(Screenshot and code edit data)
⁂
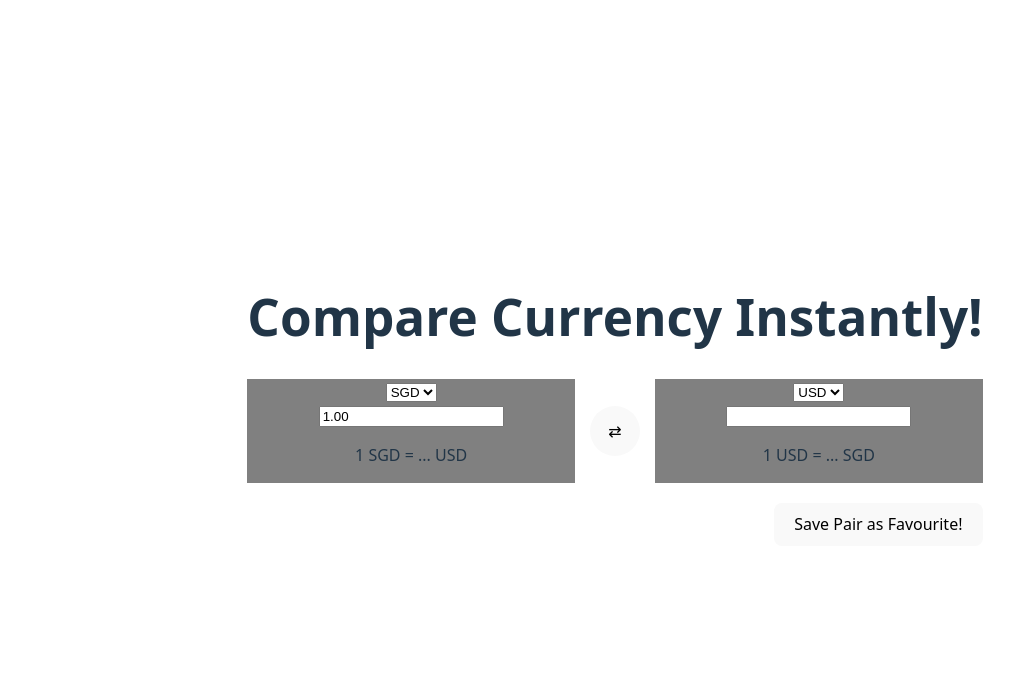
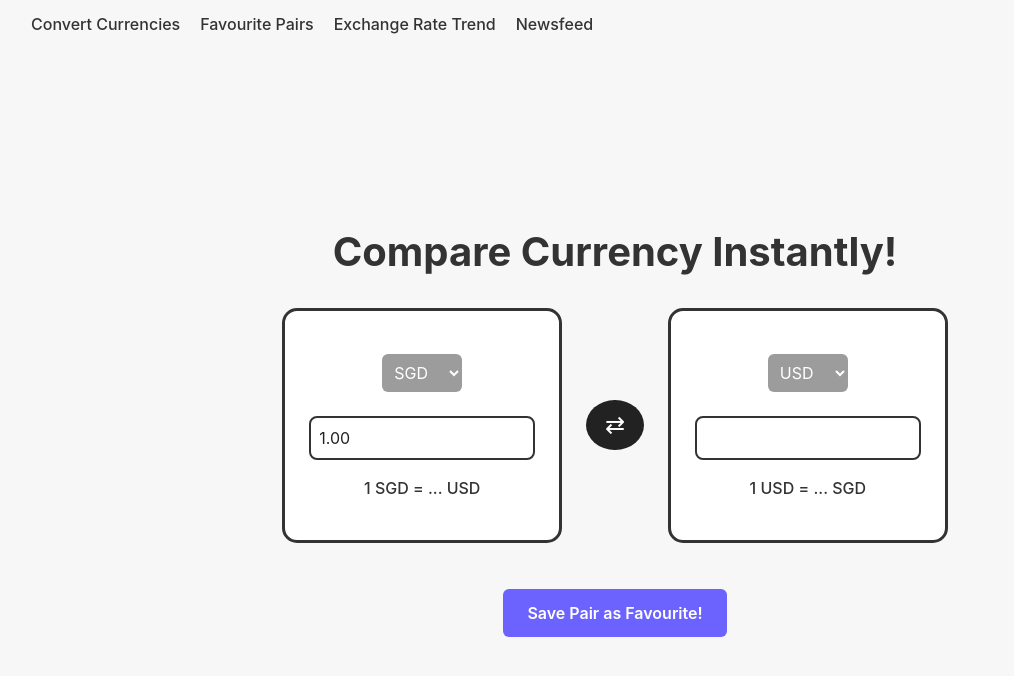
Before and after one commit to junesutan/currency-converter, a React (Vite) app in the folder currency-converter/: page / in a window 1280 px wide. Shown: the top 676 px of the page, without its empty margins (25-1039 px from the left). Built offline with nearby package versions, Linux system fonts and the light colour scheme; no server answers.

Commit message:
styled converter page

```diff
--- a/currency-converter/package.json
+++ b/currency-converter/package.json
@@ -10,6 +10,7 @@
     "preview": "vite preview"
   },
   "dependencies": {
+    "bootstrap": "^5.3.8",
     "react": "^19.1.1",
     "react-dom": "^19.1.1",
     "react-router-dom": "^7.9.3",
--- a/currency-converter/src/App.css
+++ b/currency-converter/src/App.css
@@ -1,15 +1,171 @@
+body {
+  background-color: #f7f7f7;
+  font-family: "Inter", Arial, sans-serif;
+  color: #222;
+}
+
+.converter {
+  text-align: center;
+  font-size: 2.5rem;
+  color: white;
+  margin-top: 4rem;
+  font-family: "Inter", Arial, sans-serif;
+}
+
+.converter-title {
+  font-size: 2.5rem;
+  font-weight: 700;
+  margin-bottom: 2rem;
+  color: #333;
+  flex-wrap: wrap;
+}
+
+.converter-card select.dropdown-selection {
+  width: 80px !important;
+  display: inline-block;
+  background-color: #9c9c9c;
+}
+
+.converter-container {
+  display: flex;
+  grid-template-columns: 1fr 80px 1fr;
+  justify-content: center;
+  align-items: center;
+  gap: 1.5rem;
+  margin: 0 auto;
+  width: 100%;
+  max-width: 1500px;
+}
+
+.converter-dropdown {
+}
+
+.converter-card {
+  background-color: white;
+  padding: 1.5rem;
+  border-radius: 15px;
+  box-shadow: 0 0 10px rgba(255, 255, 255, 0.05);
+  width: 280px;
+  color: 3a3a3a;
+  border-width: 3px;
+  border-color: #333;
+  border-style: solid;
+}
+
+.converter-card select,
+.converter-card input {
+  width: 100%;
+  padding: 0.5rem;
+  border-radius: 6px;
+  border: none;
+  outline: none;
+  color: white;
+  font-size: 1rem;
+  margin-bottom: 0.5rem;
+}
+
+.converter-card input:focus,
+.converter-card select:focus {
+  border: 3px solid #6c63ff;
+  background-color: white;
+  border-width: 3px;
+  border-style: solid;
+  color: #333;
+}
+
+.converter-card p {
+  margin-top: 0.5rem;
+  font-size: 1rem;
+  color: #ddd;
+}
+
+.input-box input {
+  width: 100%;
+  border: 2px solid #333;
+  border-radius: 8px;
+  background-color: #fff;
+  color: #222;
+  outline: none;
+}
+
+.swap-btn {
+  background-color: #222;
+  border: none;
+  border-radius: 50%;
+  color: white;
+  font-size: 1.5rem;
+  cursor: pointer;
+  width: 50px;
+  height: 50px;
+  display: flex;
+  justify-content: center;
+  align-items: center;
+  transition: background 0.2s ease-in-out;
+}
+
+.swap-btn:hover {
+  background-color: #6c63ff;
+}
+
+.save-btn {
+  margin-top: 2rem;
+}
+
+.save-btn button {
+  background-color: #6c63ff;
+  color: white;
+  border: none;
+  padding: 0.75rem 1.5rem;
+  border-radius: 6px;
+  font-size: 1rem;
+  font-weight: 600;
+  cursor: pointer;
+  transition: background 0.3s ease;
+}
+
+.save-btn button:hover {
+  background-color: #5a52e0;
+}
+
+.save-btn p {
+  margin-top: 0.75rem;
+  font-size: 0.95rem;
+  color: #333;
+}
+
+.converter-card p {
+  font-size: 1rem;
+  font-weight: 500;
+  color: #333;
+  text-align: center;
+}
+
+@media (max-width: 768px) {
+  .converter-container {
+    grid-template-columns: 1fr;
+    gap: 1rem;
+  }
+
+  .swap-btn {
+    margin: 1rem auto;
+    border-style: solid;
+    border-width: 3px;
+    border-color: #5a52e0;
+    background-color: #5a52e0;
+  }
+}
+
 .navbar {
   position: fixed;
   top: 0;
   left: 0;
   width: 100%;
-  /* background: white; */
   padding: 12px 24px;
   z-index: 1000;
 }
 
 .navbar a {
-  color: white;
+  color: #333;
   text-decoration: none;
 }
 
--- a/currency-converter/src/App.jsx
+++ b/currency-converter/src/App.jsx
@@ -1,5 +1,6 @@
 import React, { useState } from "react";
 import { BrowserRouter, Routes, Route, Link } from "react-router-dom";
+import "bootstrap/dist/css/bootstrap.min.css";
 
 import "./App.css";
 
--- a/currency-converter/src/components/Converter.jsx
+++ b/currency-converter/src/components/Converter.jsx
@@ -1,35 +1,48 @@
 import React, { useState, useEffect } from "react";
+import "bootstrap/dist/css/bootstrap.min.css";
 const APIKEY = import.meta.env.VITE_API_KEY;
 
 const Converter = ({ onSavePair }) => {
-  const [leftCurrency, setLeftCurrency] = useState("sgd");
+  //receives a prop pass from App.jsx to save pairs
+
+  const [leftCurrency, setLeftCurrency] = useState("sgd"); //tracks currency
   const [rightCurrency, setRightCurrency] = useState("usd");
-  const [leftValue, setLeftValue] = useState("1.00");
+
+  const [leftValue, setLeftValue] = useState("1.00"); //tracks amount
   const [rightValue, setRightValue] = useState("");
-  const [rate, setRate] = useState(null);
-  const [message, setMessage] = useState("");
+
+  const [rate, setRate] = useState(null); //store exchange rate fetched from API
+  const [message, setMessage] = useState(""); //feedback message to user
 
   //HANDLE FAV PAIRS
   const handleSave = () => {
     if (!rate || isNaN(rate)) {
+      //check if exchange rate is falsy (false, 0, "", null, undefined) before saving
       setMessage("Cannot save — exchange rate is not ready yet!");
       setTimeout(() => setMessage(""), 2500);
       return;
     }
 
-    if (!leftValue || parseFloat(leftValue) === 0) {
+    if (
+      !leftValue ||
+      parseFloat(leftValue) === 0 ||
+      !rightValue ||
+      parseFloat(rightValue) === 0
+    ) {
       setMessage("Please enter a value before saving!");
       setTimeout(() => setMessage(""), 2500);
       return;
     }
 
-    const now = new Date();
+    const now = new Date(); // https://developer.mozilla.org/en-US/docs/Web/JavaScript/Reference/Global_Objects/Intl/DateTimeFormat/DateTimeFormat
     const formattedDate = now.toLocaleString("en-SG", {
       dateStyle: "medium",
       timeStyle: "short",
     });
 
     onSavePair({
+      //calling the function which is passed down from parent, passes the object up to the parent
+      //info sent up to parent, parent write it down
       from: leftCurrency,
       to: rightCurrency,
       rate,
@@ -37,12 +50,12 @@ const Converter = ({ onSavePair }) => {
     });
 
     setMessage(
-      `✅ Saved ${leftCurrency.toUpperCase()} → ${rightCurrency.toUpperCase()}`
+      `Saved ${leftCurrency.toUpperCase()} → ${rightCurrency.toUpperCase()}`
     );
     setTimeout(() => setMessage(""), 2500);
   };
 
-  //HANDLE SWAP
+  //FUNCTION TO HANDLE SWAP
   const handleSwap = () => {
     setLeftCurrency(rightCurrency);
     setRightCurrency(leftCurrency);
@@ -51,7 +64,6 @@ const Converter = ({ onSavePair }) => {
   };
 
   //FETCH DATA USING EXCHANGE RATE API
-
   useEffect(() => {
     console.log(APIKEY);
     const timeoutId = setTimeout(async () => {
@@ -69,10 +81,6 @@ const Converter = ({ onSavePair }) => {
           setRightValue((parseFloat(leftValue) * data.result).toFixed(4));
         }
 
-        // const r = data?.result ?? null;
-        // console.log("data", data);
-        // console.log("data.result", data.result);
-        // setRate(r);
         console.log(
           "rate:",
           data.result,
@@ -86,7 +94,7 @@ const Converter = ({ onSavePair }) => {
         console.error("Error fetching:", err);
         setRate(null);
       }
-    }, 800); // ⏳ only fetch 800 ms after last change
+    }, 800);
 
     return () => clearTimeout(timeoutId); // 🧹 clean up on rerender
   }, [leftCurrency, rightCurrency]);
@@ -124,16 +132,13 @@ const Converter = ({ onSavePair }) => {
   };
 
   return (
-    <>
-      <h1>Compare Currency Instantly!</h1>
-
-      <div
-        style={{ display: "grid", gridTemplateColumns: "1fr 80px 1fr" }} // creates three columns
-      >
+    <div className="converter">
+      <h1 className="converter-title">Compare Currency Instantly!</h1>
+      <div className="converter-container">
         {/* LEFT CARD */}
-        <div style={{ background: "grey" }}>
-          {/* <label htmlFor="currency"></label> */}
+        <div className="converter-card">
           <select
+            className="dropdown-selection"
             id="currency"
             value={leftCurrency}
             onChange={(e) => {
@@ -147,7 +152,7 @@ const Converter = ({ onSavePair }) => {
           </select>
 
           {/* LEFT INPUT BOX */}
-          <div>
+          <div className="input-box">
             <input
               type="number"
               min="0"
@@ -161,31 +166,17 @@ const Converter = ({ onSavePair }) => {
             {rightCurrency.toUpperCase()}
           </p>
         </div>
-        <div
-          style={{
-            display: "flex",
-            justifyContent: "center",
-            alignItems: "center",
-          }}
-        >
+
+        <div className="swap">
           {/* SWAP BUTTON */}
-          <button
-            onClick={handleSwap}
-            style={{
-              width: "50px",
-              height: "50px",
-              borderRadius: "50%",
-              display: "flex", //use flex inside the button
-              justifyContent: "center", //centre horizontally
-              alignItems: "center", //centre vertically
-            }}
-          >
+          <button onClick={handleSwap} className="swap-btn">
             ⇄
           </button>
         </div>
         {/* RIGHT CARD */}
-        <div style={{ background: "grey" }}>
+        <div className="converter-card">
           <select
+            className="dropdown-selection"
             id="currency"
             value={rightCurrency}
             onChange={(e) => {
@@ -199,7 +190,7 @@ const Converter = ({ onSavePair }) => {
           </select>
 
           {/* RIGHT INPUT BOX */}
-          <div>
+          <div className="input-box">
             <input
               type="number"
               min="0"
@@ -207,7 +198,6 @@ const Converter = ({ onSavePair }) => {
               onChange={onRightChange} //right input
             />
           </div>
-
           <p>
             1 {rightCurrency.toUpperCase()} ={" "}
             {rate && rate !== 0 ? (1 / rate).toFixed(4) : "..."}{" "}
@@ -215,12 +205,11 @@ const Converter = ({ onSavePair }) => {
           </p>
         </div>
       </div>
-      <div style={{ marginTop: "20px", textAlign: "right" }}>
+      <div className="save-btn">
         <button onClick={handleSave}>Save Pair as Favourite!</button>
         {message && <p>{message}</p>}
       </div>
-      {/* <ExchangeRateTrend /> */}
-    </>
+    </div>
   );
 };
 
```
Also changed, not shown: 1 other file (tests, documents, lock files or other folders).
⁂
• Task requirements: Your answer should be one number: how many lines above contain "solid".

• Answer for this exercise: 5